I sometimes even try to influence them with my strong opinions.
Lately I have felt like Milo doesn’t say everything he intends to do, and doesn’t speak to everything he’s done at the end of the day because he knows that I have some really strong opinions about the choices he makes. He has it right. I do have some strong opinions that see some of his choices as . . . bad!
Oh No! I don’t work in the traditional education system, in large part, because the design of it makes kids see themselves as. . . bad! And here I go, working in a system that establishes deeper relationships, because it creates even more trust! So when if I make Milo feel bad, then I make Milo feel Really Bad!
But. . . fortunately, one of my very strong opinions buffers the potential harm that my lot of other very strong opinions might inflict on my kids. This morning, in change-up meeting, I told Milo that at the beginning of the day, and at the end of the day, he needs to put the things he chose to spend his time doing. Then, in an attempt to make Milo more likely to actually do that, I lied to him. I said:
“Look I don’t care what you choose to do.”
I care tremendously what he chooses to do. I have a lot of very strong opinions about what he should do. I think he should spend more time outside, I think he should exercise more, I think he should eat healthier, I think he should blah, blah, blah, blah, blah.
I don’t go around saying this to him all the time, because (duh) it doesn’t work to do that. Whether I say it or not, Milo knows I think it. Sometimes, he knows the place of love that it comes from, and he starts thinking it too. Then, sometimes, he even chooses to act on it.
But I lied to him. And I caught myself in that lie instantly, because it didn’t feel true when I said it and I said:
“you know what? I lied, I do care what you do, I do think you should do certain things and not do certain things.
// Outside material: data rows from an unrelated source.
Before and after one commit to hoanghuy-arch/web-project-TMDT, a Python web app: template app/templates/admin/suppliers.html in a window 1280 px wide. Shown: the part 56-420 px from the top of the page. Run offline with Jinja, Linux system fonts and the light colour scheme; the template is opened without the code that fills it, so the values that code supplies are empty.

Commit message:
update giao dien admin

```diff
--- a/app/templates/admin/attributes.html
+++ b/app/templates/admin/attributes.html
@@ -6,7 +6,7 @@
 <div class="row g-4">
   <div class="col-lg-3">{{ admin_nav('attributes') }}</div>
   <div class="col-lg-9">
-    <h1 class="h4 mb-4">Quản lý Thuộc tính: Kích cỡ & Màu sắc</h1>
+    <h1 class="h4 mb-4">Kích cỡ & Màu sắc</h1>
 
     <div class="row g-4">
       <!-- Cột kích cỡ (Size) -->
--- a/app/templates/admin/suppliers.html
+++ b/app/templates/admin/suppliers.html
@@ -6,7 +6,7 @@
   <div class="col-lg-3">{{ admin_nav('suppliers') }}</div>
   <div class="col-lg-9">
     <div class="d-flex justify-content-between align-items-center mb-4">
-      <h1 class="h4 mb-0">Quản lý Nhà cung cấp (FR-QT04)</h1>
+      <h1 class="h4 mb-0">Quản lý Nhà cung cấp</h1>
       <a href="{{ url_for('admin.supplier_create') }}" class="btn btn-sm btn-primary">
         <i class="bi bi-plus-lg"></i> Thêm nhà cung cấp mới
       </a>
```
You will have people in your life who care about what you do. People you love and who love you. You need to make the decisions for yourself. Ultimately, you need to know what you want to do, and do that.”
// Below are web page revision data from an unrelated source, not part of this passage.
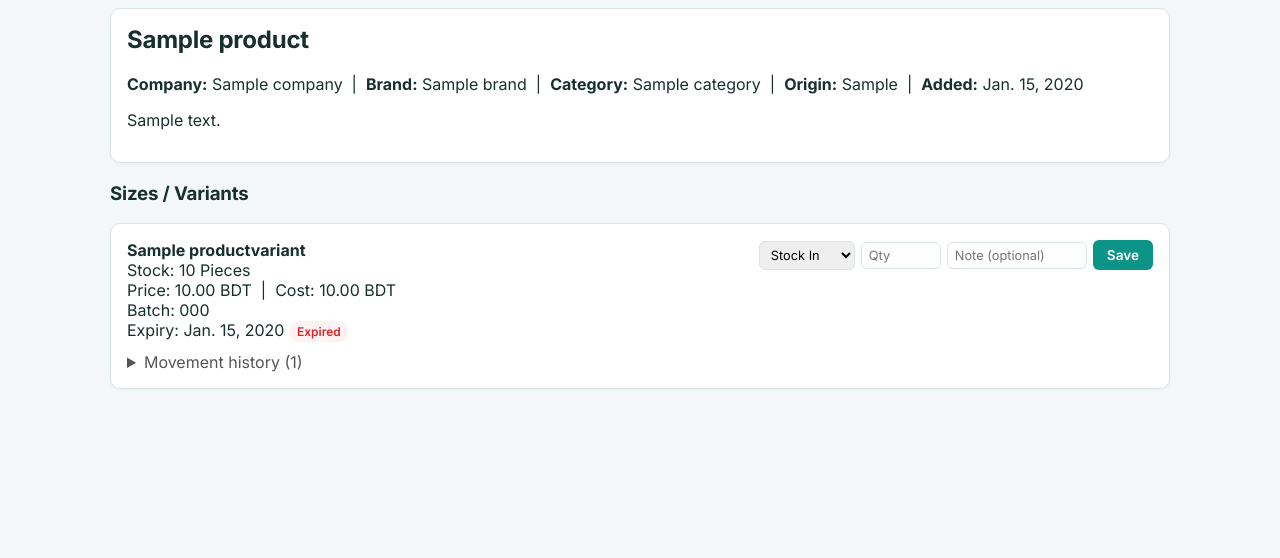
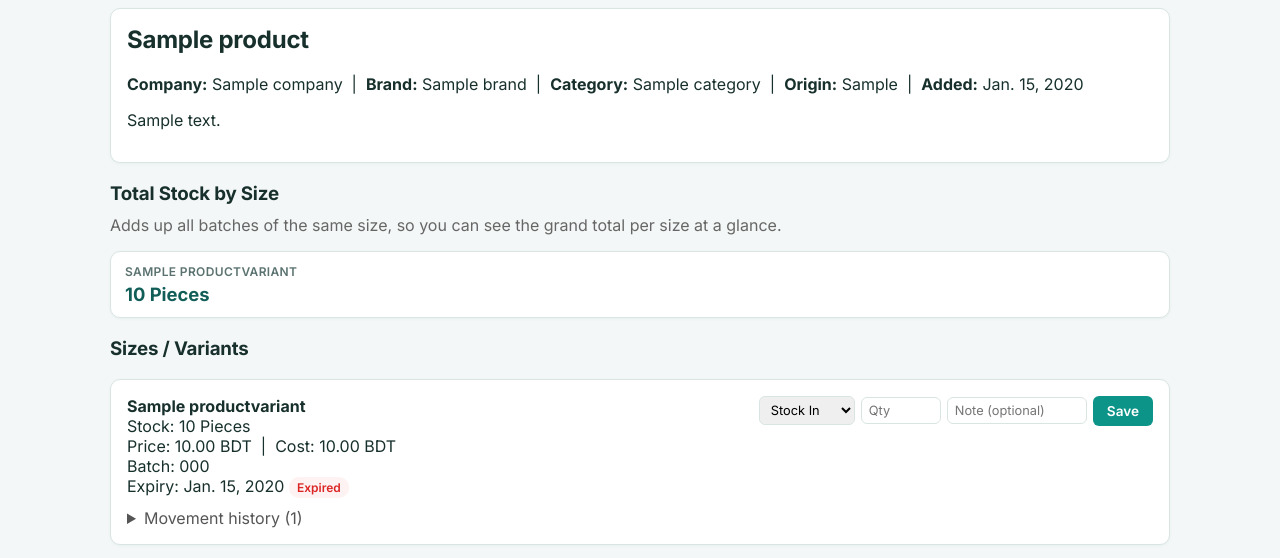
Before and after one commit to rafimkl8/inventory-management-ssb, a Django app: page /product/1/ in a window 1280 px wide. Shown: the part 171-729 px from the top of the page. Run offline with Django 4.2, Linux system fonts and the light colour scheme; tables that the repository leaves empty hold one stand-in row (values such as "Sample post").

Commit message:
Show total stock per size on the product detail page
When the same size has multiple batches (e.g. 400ml with 3 separate
rows from different expiry dates), it was hard to see the grand total
without adding up each row by hand. Adds a 'Total Stock by Size'
summary section above the per-batch variant cards, showing one card
per distinct size/unit combination with its summed quantity and how
many batches make up that total.

- New _size_totals() helper in views.py groups variants by
  (size_label, unit), sums quantity_in_stock per group, and formats
  the total using the same discrete-vs-decimal display rules as
  ProductVariant.formatted_quantity (whole numbers for pcs/box/pack,
  trimmed decimals for kg/g/l/ml).
- product_detail template renders these as summary-cards (reusing the
  existing style from the Reports feature), labelled with the size and
  batch count when more than one batch exists.

Tested against the user's exact reported data (Amino Silk: three
400ml batches of 7/1/1 pieces, one 700ml batch of 3 pieces) --
confirmed the page renders '400ml - 3 batches: 9 Pieces' and
'700ml: 3 Pieces', both correct.

```diff
--- a/inventory/views.py
+++ b/inventory/views.py
@@ -1,5 +1,6 @@
 import csv
 from datetime import datetime, timedelta
+from decimal import Decimal
 
 from django.contrib import messages
 from django.contrib.auth.decorators import login_required
@@ -143,13 +144,50 @@ def expiry_list(request):
     return render(request, "inventory/expiry_list.html", context)
 
 
+def _size_totals(variants):
+    """Group variants by size_label (e.g. '400ml') and sum their stock.
+
+    A product can have multiple rows for the same size if stock arrived in
+    separate batches with different expiry dates -- this collapses those
+    back into one total per size, so it's easy to see "how many 400ml do I
+    have in total" without adding up each batch row by hand.
+    """
+    totals = {}
+    order = []
+    for v in variants:
+        key = (v.size_label, v.unit)
+        if key not in totals:
+            totals[key] = {
+                "size_label": v.size_label,
+                "unit": v.get_unit_display(),
+                "total_quantity": Decimal("0"),
+                "is_discrete": v.unit in ProductVariant.DISCRETE_UNITS,
+                "batch_count": 0,
+            }
+            order.append(key)
+        totals[key]["total_quantity"] += v.quantity_in_stock
+        totals[key]["batch_count"] += 1
+
+    results = []
+    for key in order:
+        row = totals[key]
+        if row["is_discrete"]:
+            row["formatted_total"] = str(int(row["total_quantity"]))
+        else:
+            text = f"{row['total_quantity']:.2f}".rstrip("0").rstrip(".")
+            row["formatted_total"] = text if text else "0"
+        results.append(row)
+    return results
+
+
 def product_detail(request, pk):
     product = get_object_or_404(Product, pk=pk)
     variants = product.variants.all()
+    size_totals = _size_totals(variants)
     return render(
         request,
         "inventory/product_detail.html",
-        {"product": product, "variants": variants},
+        {"product": product, "variants": variants, "size_totals": size_totals},
     )
 
 
--- a/templates/inventory/product_detail.html
+++ b/templates/inventory/product_detail.html
@@ -17,6 +17,19 @@
     </p>
     {% if product.description %}<p>{{ product.description }}</p>{% endif %}
 </div>
+
+{% if size_totals %}
+<h3>Total Stock by Size</h3>
+<p style="color:#666;margin-top:-8px;">Adds up all batches of the same size, so you can see the grand total per size at a glance.</p>
+<div class="summary-cards">
+    {% for row in size_totals %}
+    <div class="summary-card">
+        <div class="summary-label">{{ row.size_label }}{% if row.batch_count > 1 %} &middot; {{ row.batch_count }} batches{% endif %}</div>
+        <div class="summary-value">{{ row.formatted_total }} {{ row.unit }}</div>
+    </div>
+    {% endfor %}
+</div>
+{% endif %}
 
 <h3>Sizes / Variants</h3>
 {% for v in variants %}
```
Milo looked at me with clear eyes and said: “OK.”
I have a lot of very strong opinions, and I really, really want to share them with you, but, ultimately, you need to create your own world by making your own choices because you developed your own opinions.
Of course, that’s just my opinion.